  • Use/Modify proper blockages. i.e., Soft blockages, Hard blockages, Macro Padding are used proper locations to minimize the congestion near macros.
  • Modify floorplaning such as moving macros, change core shape/size, Move pins to give enough room for routing
What happens during congestion driven placement?
As discussed earlier, Congestion driven placement is performed to reduce the congestion. During congestion driven placement, the cells (Higher cell density) which caused for congestion are spread apart. If the cells along timing critical paths are spread apart to minimize congestion, What happens? 

If the cells along timing critical paths spread apart, the timing constraints along that particular paths are not met which cause for timing violations. But these violations can be fixed during incremental optimization. 
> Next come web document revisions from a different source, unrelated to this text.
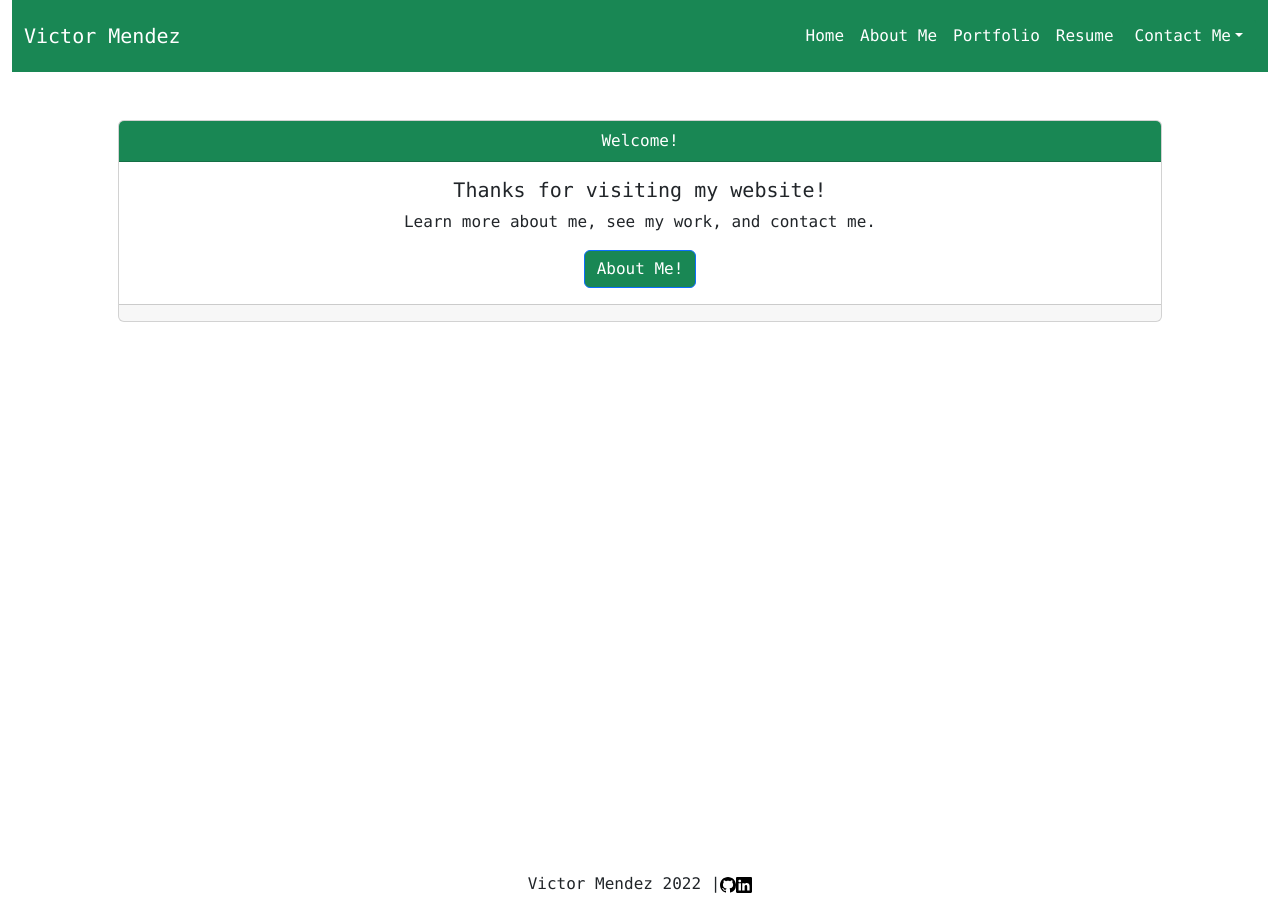
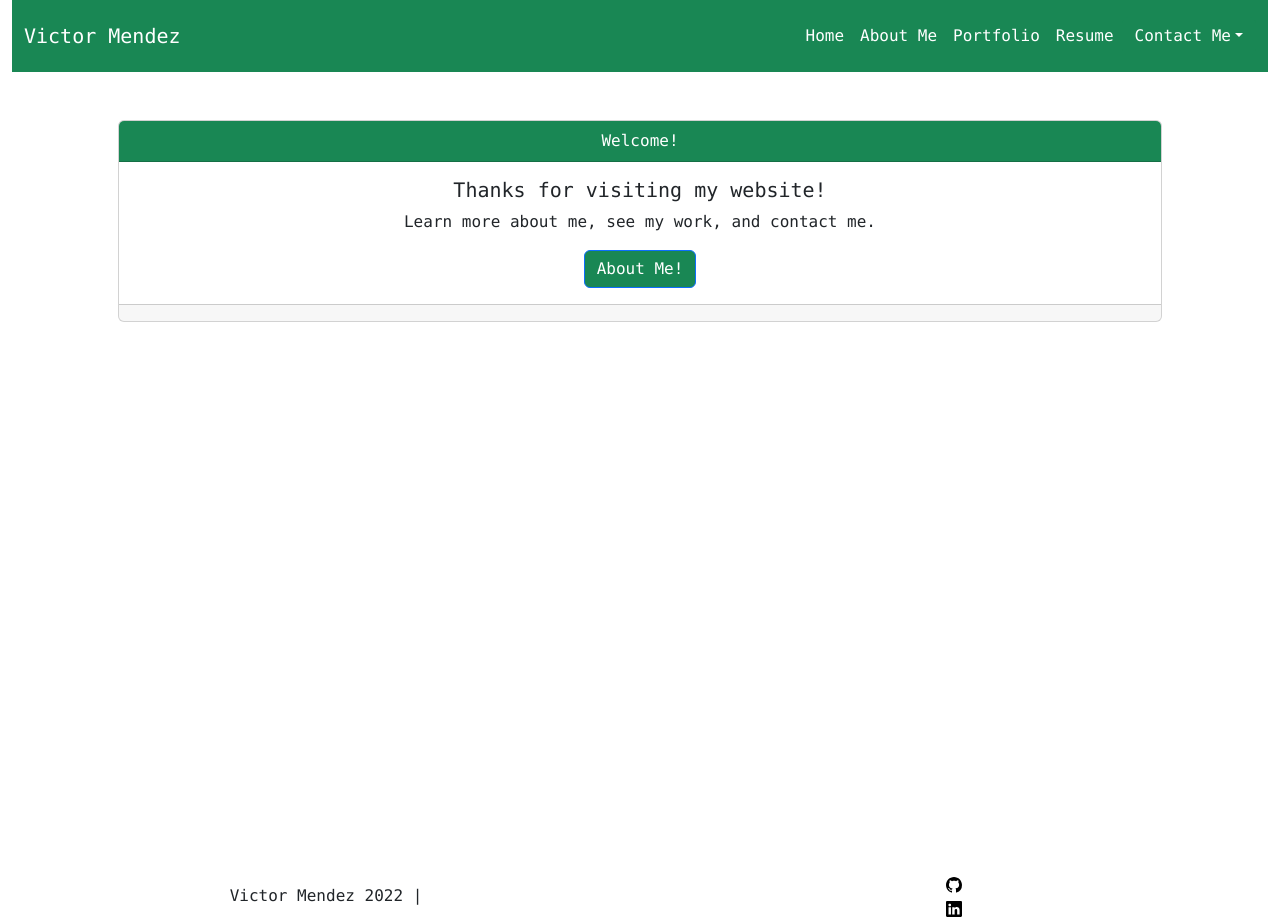
Before and after one commit to VictorMendez96/victor-mendez-portfolio, a React (Create React App) app in the folder victor-mendez-portfolio/: page / in a window 1280 px wide. Before the commit the page ends 896 px from the top, so only its background shows below. Built offline with nearby package versions, Linux system fonts and the light colour scheme.

Commit message:
Update components

```diff
--- /dev/null
+++ b/victor-mendez-portfolio/src/components/ContactLinks.js
@@ -0,0 +1,20 @@
+import React from 'react';
+import Container from 'react-bootstrap/esm/Container';
+import Image from 'react-bootstrap/esm/Image';
+import GitHub from '../assets/github.svg';
+import LinkedIn from '../assets/linkedin.svg';
+
+function ContactLinks () {
+    return (
+        <Container>
+            <Container>
+                <Image src={GitHub}/>
+            </Container>
+            <Container>
+                <Image src={LinkedIn}/>
+            </Container>
+        </Container>
+    )
+};
+
+export default ContactLinks;
--- a/victor-mendez-portfolio/src/components/Footer.js
+++ b/victor-mendez-portfolio/src/components/Footer.js
@@ -1,17 +1,17 @@
 import React from 'react';
+import Stack from 'react-bootstrap/Stack';
 import Container from 'react-bootstrap/esm/Container';
-import Image from 'react-bootstrap/esm/Image';
-import GitHub from '../assets/github.svg'
-import LinkedIn from '../assets/linkedin.svg'
+import ContactLinks from './ContactLinks';
 
 function Footer () {
     return (
-        <footer className="flex-end text-center">
-            <Container>
-                Victor Mendez 2022 |
-                <Image src={GitHub}/>
-                <Image src={LinkedIn}/>
-            </Container>
+        <footer className="text-center">
+            <Stack direction="horizontal">
+                <Container>
+                    Victor Mendez 2022 |
+                </Container>
+                <ContactLinks/>
+            </Stack>
         </footer>
     )
 }
```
What are the care should be taken using congestion driven option?
  • If there is some congestion, use medium effort option
  • If the congestion is bad, use high effort option
  • If there is no congestion, Don't use congestion driven option. If we use congestion driven option in this case, It takes more rum time for placement.
How modify physical constraints reduce congestion?
As discussed earlier, Higher cell density can cause for congestion. By default the cell density can be upto 95%. We can reduce the cell density at congested areas by using coordinate option.
As shown in below figure, we can set cell density to a flexible number to reduce the congestion by using the command 
set_congestion_options - max_util 0.6\
                                        - coordinate {x1 y1 x2 y2}

Here we set the maximum cell density  upto 60% and given the coordinates for the particular area.


How blockages and macro padding(Halos) reduce congestion?
 By using blockages and halos, They prevent the tool placing cells in that particular locations to give enough space for routing near the macros. For more details, please refer Blockages halos post.



Soft Blockages created only for the channels between macros (or) Between macro & the core boundary to give enough space for routing.

Hard blockages always created on the four sides of macro for not to place standard cells or macros near to the macro.
Macro Padding: If the design contains macros that are not placed near another macro (or) the edge of the core then macro padding(Halo) is created. Standard cells cant be placed in this region which give more routing resources to the signal routes.

References:
Synopsys IC Compiler manual